An algae bloom, known as Red tide, has returned to...

An algae bloom, known as Red tide, has returned to the East End. A Red tide is seen in Cutchogue Harbor in August 2008. Credit: Office of Ecology

The ominous red streaks showed up early this year - patches of rust-colored water as big as an acre spotted this week near the Shinnecock Canal and in Noyack Bay.

East End baymen call it red tide, blooms of harmful algae that can kill captive fish and shellfish. It typically arrives in late August; researchers think this summer's heat wave may have spurred an earlier bloom.

The algae is not harmful to humans, and no large-scale fish kills have been reported since Cochlodinium polykrikoides was first documented in the Peconic Estuary in 2004. But scientists who have witnessed its lethal effects in the lab say it poses a risk to the bay's recovering scallop population.

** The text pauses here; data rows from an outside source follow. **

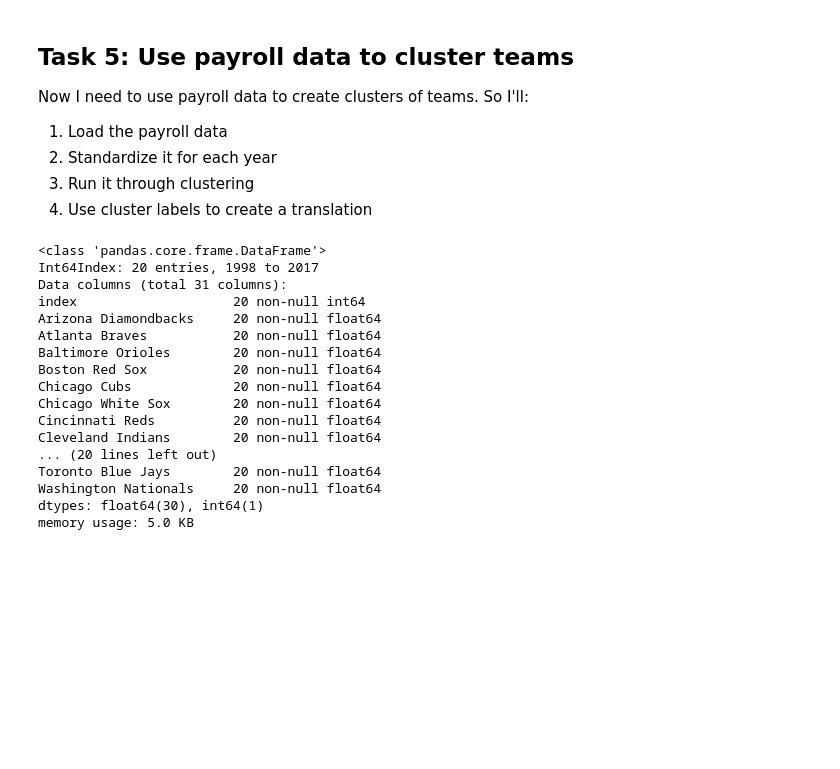
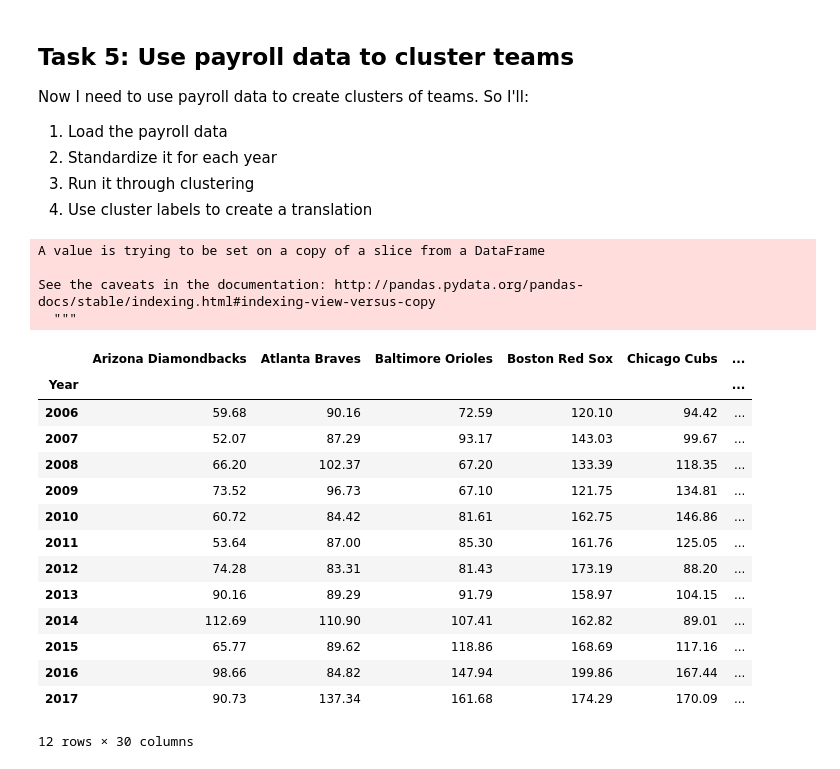
Before and after one commit to marichards/MLB_FA_Predictor, a Jupyter notebook: Assemble_Features.ipynb, the cells around one changed output. Saved outputs shown, nothing was run; the diff lists cells and outputs as text; code cells hidden in the pictures; blank space fills up the shorter version.

```diff
--- a/Assemble_Features.ipynb
+++ b/Assemble_Features.ipynb
@@ -146,0 +28,5 @@ See the caveats in the documentation: http://pandas.pydata.org/pandas-docs/stabl
+# %%
+# Demonstration of batting data creation
+batting_df = bfm.createBattingTable(engine)
+print(batting_df.shape)
+print(batting_df[batting_df.playerID == 'pujolal01'])
@@ -593,24 +323,28 @@ Now I need to use payroll data to create clusters of teams. So I'll:
 4. Use cluster labels to create a translation
 # %%
 # Load payroll data
-payrolls = pullFullTable('payrolls', engine)
-payrolls.set_index('Year', inplace=True)
-payrolls.info()
+payrolls = bfm.pullFullTable('payrolls', engine)
+payrolls_2006 = payrolls[payrolls.Year >= 2006]
+payrolls_2006.set_index('Year', inplace=True)
+payrolls_2006.drop(['index'], axis = 1, inplace=True)
+payrolls_2006
 # %% [output]
-<class 'pandas.core.frame.DataFrame'>
-Int64Index: 20 entries, 1998 to 2017
-Data columns (total 31 columns):
-index                    20 non-null int64
-Arizona Diamondbacks     20 non-null float64
-Atlanta Braves           20 non-null float64
-Baltimore Orioles        20 non-null float64
-Boston Red Sox           20 non-null float64
-Chicago Cubs             20 non-null float64
-Chicago White Sox        20 non-null float64
-Cincinnati Reds          20 non-null float64
-Cleveland Indians        20 non-null float64
-... (20 lines left out)
-Toronto Blue Jays        20 non-null float64
-Washington Nationals     20 non-null float64
-dtypes: float64(30), int64(1)
-memory usage: 5.0 KB
+A value is trying to be set on a copy of a slice from a DataFrame
+
+See the caveats in the documentation: http://pandas.pydata.org/pandas-docs/stable/indexing.html#indexing-view-versus-copy
+  """
+|  | Arizona Diamondbacks | Atlanta Braves | Baltimore Orioles | Boston Red Sox | Chicago Cubs | ... |
+| Year |  |  |  |  |  | ... |
+| 2006 | 59.68 | 90.16 | 72.59 | 120.10 | 94.42 | ... |
+| 2007 | 52.07 | 87.29 | 93.17 | 143.03 | 99.67 | ... |
+| 2008 | 66.20 | 102.37 | 67.20 | 133.39 | 118.35 | ... |
+| 2009 | 73.52 | 96.73 | 67.10 | 121.75 | 134.81 | ... |
+| 2010 | 60.72 | 84.42 | 81.61 | 162.75 | 146.86 | ... |
+| 2011 | 53.64 | 87.00 | 85.30 | 161.76 | 125.05 | ... |
+| 2012 | 74.28 | 83.31 | 81.43 | 173.19 | 88.20 | ... |
+| 2013 | 90.16 | 89.29 | 91.79 | 158.97 | 104.15 | ... |
+| 2014 | 112.69 | 110.90 | 107.41 | 162.82 | 89.01 | ... |
+| 2015 | 65.77 | 89.62 | 118.86 | 168.69 | 117.16 | ... |
+| 2016 | 98.66 | 84.82 | 147.94 | 199.86 | 167.44 | ... |
+| 2017 | 90.73 | 137.34 | 161.68 | 174.29 | 170.09 | ... |
+12 rows × 30 columns
```
Also changed, not shown: parts of 55 cells of this notebook, 9 other files.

Stony Brook University researcher Chris Gobler described red tide as a "killing cloud" of tiny organisms that, massed together, slays competing plankton by releasing harmful compounds that burst cell membranes. Lab experiments show similarly fatal effects on larger marine life. "Coming in close proximity to the fish gills, it just tears them apart," Gobler said.

In the wild, fish who can swim away seem to escape unscathed. But outbreaks have wreaked havoc on aquaculture off Korea and Japan because confined fish have nowhere to go.

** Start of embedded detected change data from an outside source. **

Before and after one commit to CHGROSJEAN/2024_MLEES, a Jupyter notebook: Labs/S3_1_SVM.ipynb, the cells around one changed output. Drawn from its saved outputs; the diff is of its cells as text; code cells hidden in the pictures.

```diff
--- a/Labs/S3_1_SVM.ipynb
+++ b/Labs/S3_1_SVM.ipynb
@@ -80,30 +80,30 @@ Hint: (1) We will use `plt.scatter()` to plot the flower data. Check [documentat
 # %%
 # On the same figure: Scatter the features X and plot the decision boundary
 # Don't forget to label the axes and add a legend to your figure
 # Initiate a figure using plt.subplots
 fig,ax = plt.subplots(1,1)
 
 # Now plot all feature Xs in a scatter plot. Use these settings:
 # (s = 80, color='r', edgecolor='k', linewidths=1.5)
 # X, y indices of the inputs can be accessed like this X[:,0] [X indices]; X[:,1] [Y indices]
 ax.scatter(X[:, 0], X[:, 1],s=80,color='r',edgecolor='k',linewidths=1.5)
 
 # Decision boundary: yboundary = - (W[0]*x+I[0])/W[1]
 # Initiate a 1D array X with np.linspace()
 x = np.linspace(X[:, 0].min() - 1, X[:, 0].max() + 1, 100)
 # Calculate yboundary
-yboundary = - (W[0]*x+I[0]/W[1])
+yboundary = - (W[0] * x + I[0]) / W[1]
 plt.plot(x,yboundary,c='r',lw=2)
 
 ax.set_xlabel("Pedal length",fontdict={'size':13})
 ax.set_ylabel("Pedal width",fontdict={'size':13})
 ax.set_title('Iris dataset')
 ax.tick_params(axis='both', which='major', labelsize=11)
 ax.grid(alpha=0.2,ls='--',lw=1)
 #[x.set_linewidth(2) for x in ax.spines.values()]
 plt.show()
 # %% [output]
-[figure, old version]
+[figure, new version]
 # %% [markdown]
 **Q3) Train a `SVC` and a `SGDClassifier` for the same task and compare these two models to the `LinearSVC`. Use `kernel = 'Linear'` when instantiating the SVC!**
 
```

That's what bayman Ken Mades of Hampton Bays suspects happened to summer flounder he found dead in his nets in Shinnecock Bay last fall. Mades fishes using pound traps - nets suspended from poles in the bay bottom that trap everything from blue claw crabs to butterfish.

"On the north side of the bay where the bloom was heavy, the fluke were dead in the traps," said Mades, 72. "If they could have left, they would have - but they couldn't."

Other Southampton baymen are worried about how the blooms are affecting scallops, only now starting to come back from a crash in the 1980s caused by the onset of a different harmful algal bloom.

Red tide rises to the top of the water column during the day, clumping to create rusty stripes that can stretch several hundred yards. But at night it drops to the bay bottoms, where shellfish cannot escape its reach.

Ed Warner Jr., a Southampton Town trustee and bayman, blames red tide for wiping out a promising set of juvenile scallops he saw two years ago in Noyack Bay. The following November, "we were pulling up dredges and a lot of the shells were just empty," he said. "Only about a half dozen were live."

The blooms don't yet appear to have hurt scallops at a Suffolk-funded restoration project further east, off Orient. There, fast-moving tides sweep the algae quickly past scallop beds, said Chris Smith, a senior educator with Cornell Cooperative Extension of Suffolk County.

But Smith says red tide could jeopardize the species' nascent comeback. "We built the bay scallop back from no landings to over 18,000 pounds of meat," Smith said. "Those landings are worth over $1.3 million to the regional economy."

Latest videos